The answer must consist of every record below, reproduced exactly.

→ **DATASET**:
+---+
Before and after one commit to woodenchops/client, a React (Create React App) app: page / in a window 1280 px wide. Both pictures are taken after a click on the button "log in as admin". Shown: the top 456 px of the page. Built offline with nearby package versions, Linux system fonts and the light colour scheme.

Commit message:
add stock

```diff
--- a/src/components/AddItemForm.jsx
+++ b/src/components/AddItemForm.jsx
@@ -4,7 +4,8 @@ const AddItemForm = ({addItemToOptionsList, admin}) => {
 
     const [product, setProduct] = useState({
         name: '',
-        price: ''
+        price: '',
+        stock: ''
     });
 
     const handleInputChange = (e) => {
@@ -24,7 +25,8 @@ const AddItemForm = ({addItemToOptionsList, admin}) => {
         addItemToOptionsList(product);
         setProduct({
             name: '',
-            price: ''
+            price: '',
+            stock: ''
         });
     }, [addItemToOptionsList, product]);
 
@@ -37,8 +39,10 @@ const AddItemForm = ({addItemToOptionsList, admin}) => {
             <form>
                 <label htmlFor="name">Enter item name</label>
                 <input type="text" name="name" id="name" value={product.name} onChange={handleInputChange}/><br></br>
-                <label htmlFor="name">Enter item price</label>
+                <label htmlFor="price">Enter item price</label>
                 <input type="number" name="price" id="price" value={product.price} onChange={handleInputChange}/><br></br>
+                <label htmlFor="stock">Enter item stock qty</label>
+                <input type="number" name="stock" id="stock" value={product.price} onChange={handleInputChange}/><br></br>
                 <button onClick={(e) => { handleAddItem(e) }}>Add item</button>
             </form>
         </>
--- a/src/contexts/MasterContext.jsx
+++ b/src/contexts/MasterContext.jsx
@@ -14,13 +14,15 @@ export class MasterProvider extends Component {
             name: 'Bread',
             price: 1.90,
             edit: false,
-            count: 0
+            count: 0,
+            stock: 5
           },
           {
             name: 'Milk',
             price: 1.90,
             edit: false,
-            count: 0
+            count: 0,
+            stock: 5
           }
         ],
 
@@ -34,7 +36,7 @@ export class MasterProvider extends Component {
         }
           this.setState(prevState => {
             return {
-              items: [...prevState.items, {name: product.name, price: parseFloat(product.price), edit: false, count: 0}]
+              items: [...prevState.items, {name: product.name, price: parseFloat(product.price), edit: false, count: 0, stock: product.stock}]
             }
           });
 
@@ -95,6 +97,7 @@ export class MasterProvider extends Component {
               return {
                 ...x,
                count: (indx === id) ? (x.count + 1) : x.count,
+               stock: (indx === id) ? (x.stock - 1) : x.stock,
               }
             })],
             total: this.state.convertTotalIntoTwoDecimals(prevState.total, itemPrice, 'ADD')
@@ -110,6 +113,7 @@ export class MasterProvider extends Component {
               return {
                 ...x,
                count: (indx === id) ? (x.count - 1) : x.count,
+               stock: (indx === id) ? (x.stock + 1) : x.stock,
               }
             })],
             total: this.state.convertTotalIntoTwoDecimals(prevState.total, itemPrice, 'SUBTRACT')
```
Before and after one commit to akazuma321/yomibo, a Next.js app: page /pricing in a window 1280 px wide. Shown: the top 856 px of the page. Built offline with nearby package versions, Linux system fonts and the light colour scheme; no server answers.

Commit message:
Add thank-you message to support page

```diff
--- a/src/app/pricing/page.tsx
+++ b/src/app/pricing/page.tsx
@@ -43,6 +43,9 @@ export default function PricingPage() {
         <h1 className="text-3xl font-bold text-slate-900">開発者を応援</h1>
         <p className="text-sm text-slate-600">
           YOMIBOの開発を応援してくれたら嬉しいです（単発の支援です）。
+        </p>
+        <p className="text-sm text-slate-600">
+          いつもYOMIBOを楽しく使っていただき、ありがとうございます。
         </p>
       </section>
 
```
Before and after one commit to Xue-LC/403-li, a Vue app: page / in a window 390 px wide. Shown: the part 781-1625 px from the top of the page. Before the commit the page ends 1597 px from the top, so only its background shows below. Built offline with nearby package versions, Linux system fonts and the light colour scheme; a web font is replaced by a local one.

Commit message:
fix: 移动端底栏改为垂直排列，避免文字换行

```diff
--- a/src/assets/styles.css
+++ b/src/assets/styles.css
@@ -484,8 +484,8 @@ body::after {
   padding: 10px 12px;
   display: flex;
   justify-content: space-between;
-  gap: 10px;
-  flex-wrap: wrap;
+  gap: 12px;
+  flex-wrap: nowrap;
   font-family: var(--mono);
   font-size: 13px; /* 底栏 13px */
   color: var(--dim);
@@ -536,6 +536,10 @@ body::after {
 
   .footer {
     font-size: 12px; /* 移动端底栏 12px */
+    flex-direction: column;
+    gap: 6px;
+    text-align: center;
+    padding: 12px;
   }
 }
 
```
+---+
→ **YOUR RESPONSE**:
Before and after one commit to woodenchops/client, a React (Create React App) app: page / in a window 1280 px wide. Both pictures are taken after a click on the button "log in as admin". Shown: the top 456 px of the page. Built offline with nearby package versions, Linux system fonts and the light colour scheme.

Commit message:
add stock

```diff
--- a/src/components/AddItemForm.jsx
+++ b/src/components/AddItemForm.jsx
@@ -4,7 +4,8 @@ const AddItemForm = ({addItemToOptionsList, admin}) => {
 
     const [product, setProduct] = useState({
         name: '',
-        price: ''
+        price: '',
+        stock: ''
     });
 
     const handleInputChange = (e) => {
@@ -24,7 +25,8 @@ const AddItemForm = ({addItemToOptionsList, admin}) => {
         addItemToOptionsList(product);
         setProduct({
             name: '',
-            price: ''
+            price: '',
+            stock: ''
         });
     }, [addItemToOptionsList, product]);
 
@@ -37,8 +39,10 @@ const AddItemForm = ({addItemToOptionsList, admin}) => {
             <form>
                 <label htmlFor="name">Enter item name</label>
                 <input type="text" name="name" id="name" value={product.name} onChange={handleInputChange}/><br></br>
-                <label htmlFor="name">Enter item price</label>
+                <label htmlFor="price">Enter item price</label>
                 <input type="number" name="price" id="price" value={product.price} onChange={handleInputChange}/><br></br>
+                <label htmlFor="stock">Enter item stock qty</label>
+                <input type="number" name="stock" id="stock" value={product.price} onChange={handleInputChange}/><br></br>
                 <button onClick={(e) => { handleAddItem(e) }}>Add item</button>
             </form>
         </>
--- a/src/contexts/MasterContext.jsx
+++ b/src/contexts/MasterContext.jsx
@@ -14,13 +14,15 @@ export class MasterProvider extends Component {
             name: 'Bread',
             price: 1.90,
             edit: false,
-            count: 0
+            count: 0,
+            stock: 5
           },
           {
             name: 'Milk',
             price: 1.90,
             edit: false,
-            count: 0
+            count: 0,
+            stock: 5
           }
         ],
 
@@ -34,7 +36,7 @@ export class MasterProvider extends Component {
         }
           this.setState(prevState => {
             return {
-              items: [...prevState.items, {name: product.name, price: parseFloat(product.price), edit: false, count: 0}]
+              items: [...prevState.items, {name: product.name, price: parseFloat(product.price), edit: false, count: 0, stock: product.stock}]
             }
           });
 
@@ -95,6 +97,7 @@ export class MasterProvider extends Component {
               return {
                 ...x,
                count: (indx === id) ? (x.count + 1) : x.count,
+               stock: (indx === id) ? (x.stock - 1) : x.stock,
               }
             })],
             total: this.state.convertTotalIntoTwoDecimals(prevState.total, itemPrice, 'ADD')
@@ -110,6 +113,7 @@ export class MasterProvider extends Component {
               return {
                 ...x,
                count: (indx === id) ? (x.count - 1) : x.count,
+               stock: (indx === id) ? (x.stock + 1) : x.stock,
               }
             })],
             total: this.state.convertTotalIntoTwoDecimals(prevState.total, itemPrice, 'SUBTRACT')
```
Before and after one commit to akazuma321/yomibo, a Next.js app: page /pricing in a window 1280 px wide. Shown: the top 856 px of the page. Built offline with nearby package versions, Linux system fonts and the light colour scheme; no server answers.

Commit message:
Add thank-you message to support page

```diff
--- a/src/app/pricing/page.tsx
+++ b/src/app/pricing/page.tsx
@@ -43,6 +43,9 @@ export default function PricingPage() {
         <h1 className="text-3xl font-bold text-slate-900">開発者を応援</h1>
         <p className="text-sm text-slate-600">
           YOMIBOの開発を応援してくれたら嬉しいです（単発の支援です）。
+        </p>
+        <p className="text-sm text-slate-600">
+          いつもYOMIBOを楽しく使っていただき、ありがとうございます。
         </p>
       </section>
 
```
Before and after one commit to Xue-LC/403-li, a Vue app: page / in a window 390 px wide. Shown: the part 781-1625 px from the top of the page. Before the commit the page ends 1597 px from the top, so only its background shows below. Built offline with nearby package versions, Linux system fonts and the light colour scheme; a web font is replaced by a local one.

Commit message:
fix: 移动端底栏改为垂直排列，避免文字换行

```diff
--- a/src/assets/styles.css
+++ b/src/assets/styles.css
@@ -484,8 +484,8 @@ body::after {
   padding: 10px 12px;
   display: flex;
   justify-content: space-between;
-  gap: 10px;
-  flex-wrap: wrap;
+  gap: 12px;
+  flex-wrap: nowrap;
   font-family: var(--mono);
   font-size: 13px; /* 底栏 13px */
   color: var(--dim);
@@ -536,6 +536,10 @@ body::after {
 
   .footer {
     font-size: 12px; /* 移动端底栏 12px */
+    flex-direction: column;
+    gap: 6px;
+    text-align: center;
+    padding: 12px;
   }
 }
 
```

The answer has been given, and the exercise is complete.